▶ Instructions for the task: Drop all images and give the records again exactly.

Stored items from a collection
-=-=-

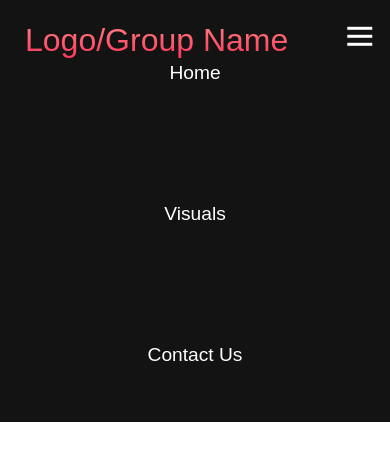
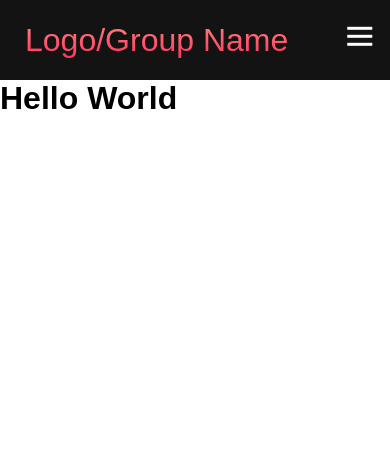
Before and after one commit to andrewzee23/personality_prediction, a Flask app: page /homepage in a window 390 px wide. Shown: the top 461 px of the page. Run offline with Flask 2, Linux system fonts and the light colour scheme.

Commit message:
slight changes

```diff
--- a/static/css/main.css
+++ b/static/css/main.css
@@ -93,8 +93,8 @@
         margin: 0;
         width: 100%;
         position: absolute;
-        /* top: -1000px;
-        opacity: 0; */
+        top: -1000px;
+        opacity: 0;
         transition: all 0.5s ease;
         height: 50vh;
         z-index: -1;
```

-=-=-

▶ Your response:
Before and after one commit to andrewzee23/personality_prediction, a Flask app: page /homepage in a window 390 px wide. Shown: the top 461 px of the page. Run offline with Flask 2, Linux system fonts and the light colour scheme.

Commit message:
slight changes

```diff
--- a/static/css/main.css
+++ b/static/css/main.css
@@ -93,8 +93,8 @@
         margin: 0;
         width: 100%;
         position: absolute;
-        /* top: -1000px;
-        opacity: 0; */
+        top: -1000px;
+        opacity: 0;
         transition: all 0.5s ease;
         height: 50vh;
         z-index: -1;
```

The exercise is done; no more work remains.